November 5, 2020, 8:30 a.m. to 6 p.m. EDT | November 6, 2020 – February 7, 2021, On-Demand | Online Conference
Please login or join to subscribe to this thread
I use MS Project. When communicating a project to customers I often use both a task list and a network diagram showing milestones. Customers can use the network diagram to view the project at an easy-to-understand high level, and they can use the task list when they want to view details.
Think of the Gantt Chart as the detailed view for the whole project. I don't recall the last time I needed to share it with anyone.
Occasionally, I'll use the timeline feature in MS Project. Most of the time I use Visio to create a swimlane diagram of a schedule summary, focusing on higher level work packages, milestones, and key events.
Most non-project managers where I work do not have MS Project, so I have to either create a PDF (to just share the schedule) or I have to copy and paste it into Word, Excel, or PowerPoint if I want to manipulate it before sending it out. Since I deal with multiple time zones for some of my implementations, detailed events, such as production cutovers, are done only in Excel with work displayed in the time zone where it will be performed.
My point is that you have an arsenal of tools to help communicate the project in multiple ways. Being able to tailor your communication to the needs of your audience will serve you better than being an expert in MS Project. Don't get me wrong, there's nothing wrong with being an expert in MS Project. The more you know how to use it, the more you can get out of it. Just don't lock yourself into using it to the exclusion of tools that may be better suited to presenting information in a way that your audience will actually read.

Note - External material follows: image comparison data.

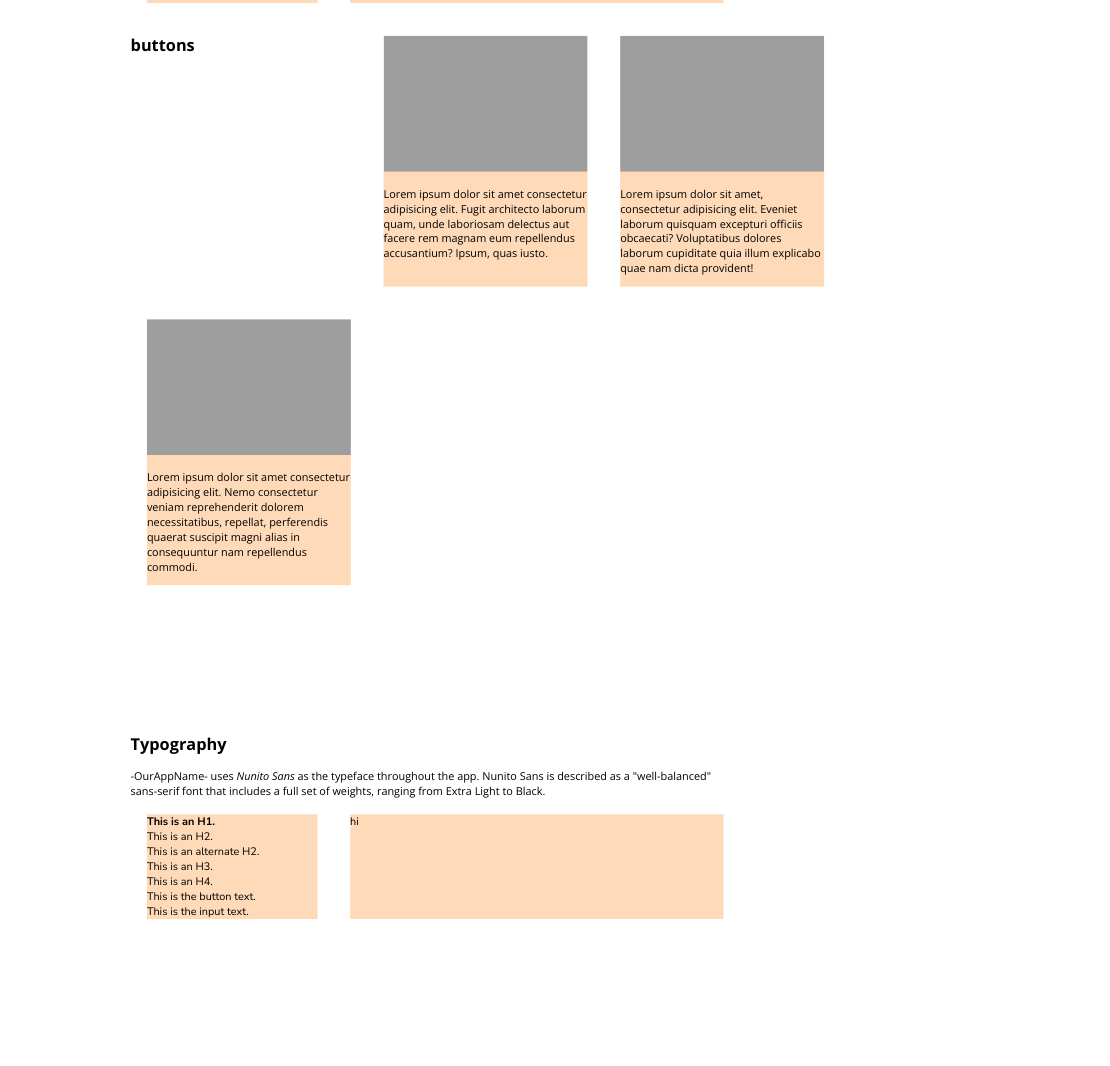
Repository: seohyun9672/Timearth-A6Styleguide
Page: page2.html
The author's editor kept a copy of each file at every save. The page is drawn from the files as they stood at one save, then again after a run of saves.
The browser window is 1280 px wide. The page is 1632 px wide, so the pictures cover 1632 px, including what lies to the right of the window. The pictures show the part of the page from y = 1179 to 2747 px (the page is 2747 px tall), at 68% of full size.
Pictures or frames that could not be fetched are drawn as grey boxes.

Above is the page before, as saved 2022-03-19 17:28:05.

### page2.html
<!DOCTYPE html>
<html lang="en">
  <head>
    <meta charset="UTF-8" />
    <meta http-equiv="X-UA-Compatible" content="IE=edge" />
    <meta name="viewport" content="width=device-width, initial-scale=1.0" />
    <title>Document</title>
    <link rel="stylesheet" href="stylesheet.css" />
  </head>

  <body>
    <ul class="navbar">
      <li><a href="/page1.html">App Name</a></li>
      <div class="navbar-active">
        <li><a href="/page1.html">Logo</a></li>
        <li><a href="/page2.html">Colour & Typography</a></li>
        <li><a href="/page3.html">Imagery & Graphics</a></li>
        <li><a href="/ref.html">Reference</a></li>
      </div>
    </ul>
    <section class="color-palette page2">
      <h1>Color Palette</h1>
      <img class="palette" src="https://placekitten.com/1440/100" />
      <div>
        <h2>Description of colour palette</h2>
        <p>
          Lorem ipsum dolor sit amet, consectetur adipisicing elit. Culpa neque
          mollitia quae asperiores ad odit vitae iste minima totam harum
          distinctio qui beatae ea ut et adipisci, excepturi at iusto
          reprehenderit reiciendis fugit fuga nisi. Eligendi ut magni adipisci
          nulla architecto reprehenderit? Nemo eos accusamus optio nobis
          distinctio veritatis eius.
        </p>
      </div>
      <div></div>
      <div class="col-2">
        <div class="col">
          <img src="https://placekitten.com/200/600" />
        </div>
        <div class="col">Lorem ipsum dolor sit amet consectetur adipisicing elit. Corrupti laudantium illo iure alias recusandae accusamus reiciendis consequatur aliquid sint veritatis modi dolores, eveniet porro tempore similique aspernatur. Quas, hic quo sed necessitatibus illum suscipit molestiae consequuntur sit provident nobis ullam repellat obcaecati ipsa quos in cumque mollitia eius ratione facilis ut libero laboriosam tempora eum sint! Nisi sapiente veritatis ad iure esse magni reprehenderit odio non perferendis, sed recusandae beatae corporis quasi ipsam assumenda unde!</div>
      </div>
      <div class="row col-3">
          <h2>buttons</h2>
        <div class="col">
          <img src="https://placekitten.com/300/200" />
          <p>
            Lorem ipsum dolor sit amet consectetur adipisicing elit. Fugit
            architecto laborum quam, unde laboriosam delectus aut facere rem
            magnam eum repellendus accusantium? Ipsum, quas iusto.
          </p>
        </div>
        <div class="col">
          <img src="https://placekitten.com/300/200" />
          <p>
            Lorem ipsum dolor sit amet, consectetur adipisicing elit. Eveniet
            laborum quisquam excepturi officiis obcaecati? Voluptatibus dolores
            laborum cupiditate quia illum explicabo quae nam dicta provident!
          </p>
        </div>
        <div class="col">
          <img src="https://placekitten.com/300/200" />
          <p>
            Lorem ipsum dolor sit amet consectetur adipisicing elit. Nemo
            consectetur veniam reprehenderit dolorem necessitatibus, repellat,
            perferendis quaerat suscipit magni alias in consequuntur nam
            repellendus commodi.
          </p>
        </div>
      </div>
    </section>
    <section class="typo page2">
      <h1>Typography</h1>
      <div>
        -OurAppName- uses <em>Nunito Sans</em> as the typeface throughout the
        app. Nunito Sans is described as a "well-balanced" sans-serif font that includes a full set of weights, ranging from Extra Light to Black.
      </div>
      <div class="col-2">
        <div class="col nunito">
            <div class="nh1">This is an H1.</div>

            <div class="nh2">This is an H2.</div>

            <div class="nh2-2">This is an alternate H2.</div>

            <div class="nh3">This is an H3.</div>

            <div class="nh4">This is an H4.</div>

            <div class="nbtn">This is the button text.</div>

            <div class="ninput">This is the input text.</div>
        </div>
        <div class="col nunito">hi</div>
      </div>
    </section>
  </body>
</html>

### stylesheet.css
/* import fonts */
@import url('https://fonts.googleapis.com/css2?family=Nunito+Sans:ital,wght@0,200;0,300;0,400;0,600;0,700;0,800;0,900;1,200;1,300;1,400;1,600;1,700;1,800;1,900&family=Open+Sans:ital,wght@0,300;0,400;0,500;0,600;0,700;0,800;1,300;1,400;1,500;1,600;1,700;1,800&display=swap');

body{
    margin: 0;
    font-family: 'open sans', san-serif;
  }

/* NAVBAR */

ul {
  list-style-type: none;
  margin: 0;
  padding: 0;
  overflow: hidden;
  background-color: #333;
}

li {
  float: left;
}

li a {
  display: block;
  color: white;
  text-align: center;
  padding: 14px 16px;
  text-decoration: none;
}

li a:hover {
  background-color: #111;
}

.navbar-active{
    float: right;
}

/* LOGO */

.section-logo {
    display: flex;
    flex-direction: column;
    justify-content: flex-start;
    align-items: center;
}

.logo-description {
    display: flex;
}
.logo-variation {
    display: flex;
    justify-content: space-evenly;
}

.logo-colourpalette {
    display: flex;
    width: 100%;
    justify-content: space-between;
}

.section-cont {
    width: 940px;
}
.colour-cont {
    display: flex;
    flex-direction: column;
}
.colour-name {
    font-weight: bold;
}

.logo-typography {
    display: flex;
}

.logo-usage {
    display: flex;
    flex-direction: column;
}

.logo-usage-desc {
    display: flex;
}

.section-cont colour {
    display: flex;
}

/* page 2 */
.page2 {
    margin:12em;
}
.col-3 {
    display:grid;
    grid-template-columns: 1fr 1fr 1fr;
}
.col-2 {
    display:grid;
    grid-template-columns: 1fr 2fr;
}
.col {
    background-color:peachpuff;
    margin:1.5em;
}
.nunito {
    font-family: 'nunito sans', Arial, Helvetica, sans-serif;
}
.nh1 {
    font-weight: bold;
}

After the next 2 saves:
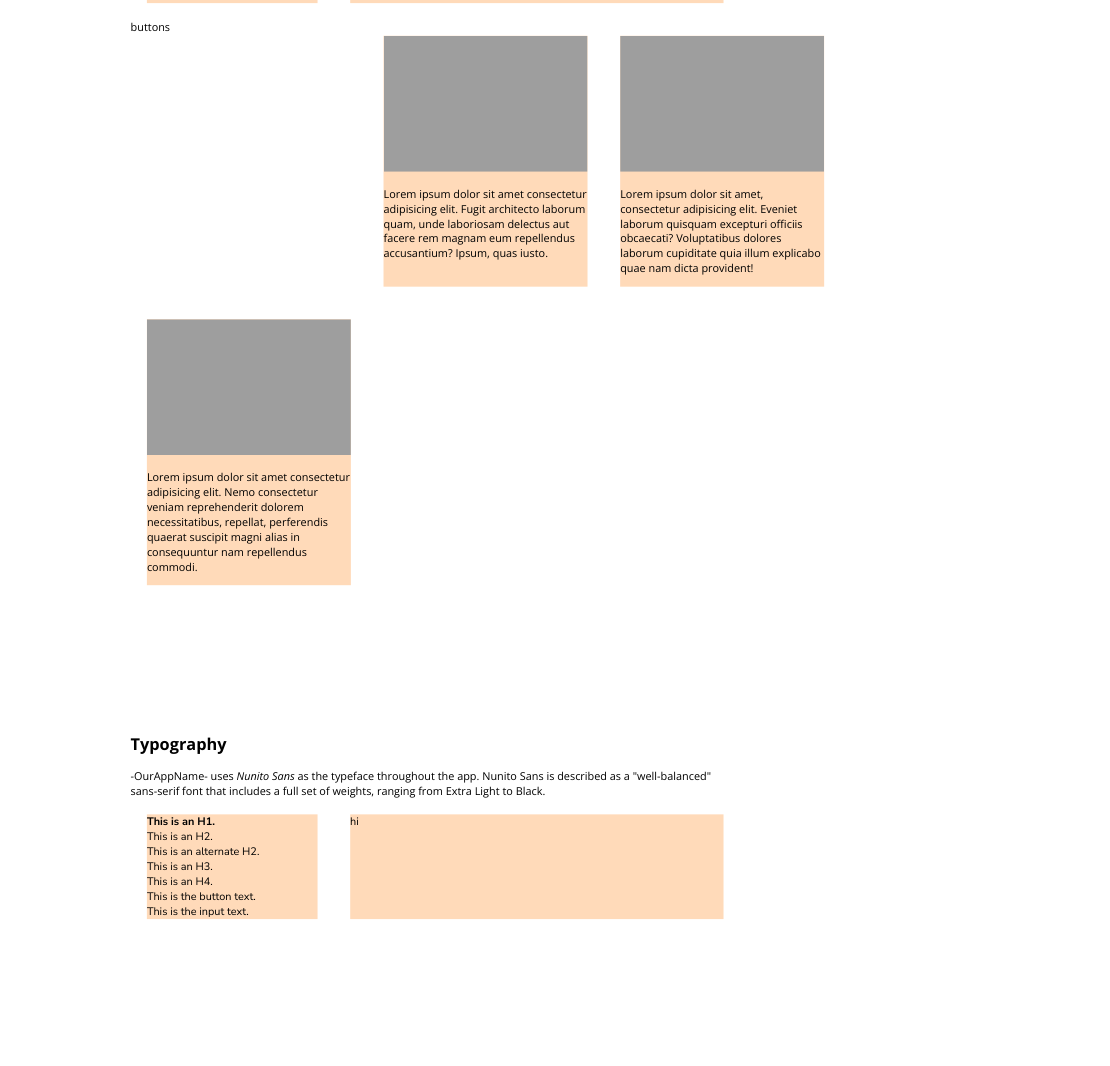
The 2 saves are shown as one change because they came seconds apart.
The last was saved 14 s later.
--- a/page2.html
+++ b/page2.html
@@ -39,8 +39,7 @@
         </div>
         <div class="col">Lorem ipsum dolor sit amet consectetur adipisicing elit. Corrupti laudantium illo iure alias recusandae accusamus reiciendis consequatur aliquid sint veritatis modi dolores, eveniet porro tempore similique aspernatur. Quas, hic quo sed necessitatibus illum suscipit molestiae consequuntur sit provident nobis ullam repellat obcaecati ipsa quos in cumque mollitia eius ratione facilis ut libero laboriosam tempora eum sint! Nisi sapiente veritatis ad iure esse magni reprehenderit odio non perferendis, sed recusandae beatae corporis quasi ipsam assumenda unde!</div>
       </div>
-      <div class="row col-3">
-          <h2>buttons</h2>
+      <div class="row col-3">buttons
         <div class="col">
           <img src="https://placekitten.com/300/200" />
           <p>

Try the timeline approach Aaron suggested. You can add the summary tasks to the timeline, and also callout any tasks needing special attention. MS Project offers an easy way to copy the timeline out for presentations or emails.
MS Project 2016 offers the ability to have multiple timelines, so you can have a more detailed timeline for team members, and a more broad view timeline for executives.
Additionally, if your organization uses SharePoint, you can sync your project and timeline with a SharePoint task list, providing a platform to share information as needed to all stakeholders.
Good Luck. Keep us posted on your progress.
I use either Visio or Excel to create high-level GANTT charts. MS Project will show all of the activities, but if you roll them up your chart will just show the high-level stuff as well.
Task list in MS Project could be very extensive, try with a timeline of milestones, and you can add any detail you consider important
I'm surprise you don't need to include the full schedule in the proposal, at least has an annex.
You can present a high level GANTT, (like Engineering, procurement, construction, transfer)
Agree with my colleagues here . Milestones using MS Project would provide most value. It shows the dates , key milestones, time line for your project . you can also include the Work Breakdown Structure as a Visio diagram to show what work will be done on the project and attach, as Vincent said, the detailed schedule in the Appendix.
Please login or join to reply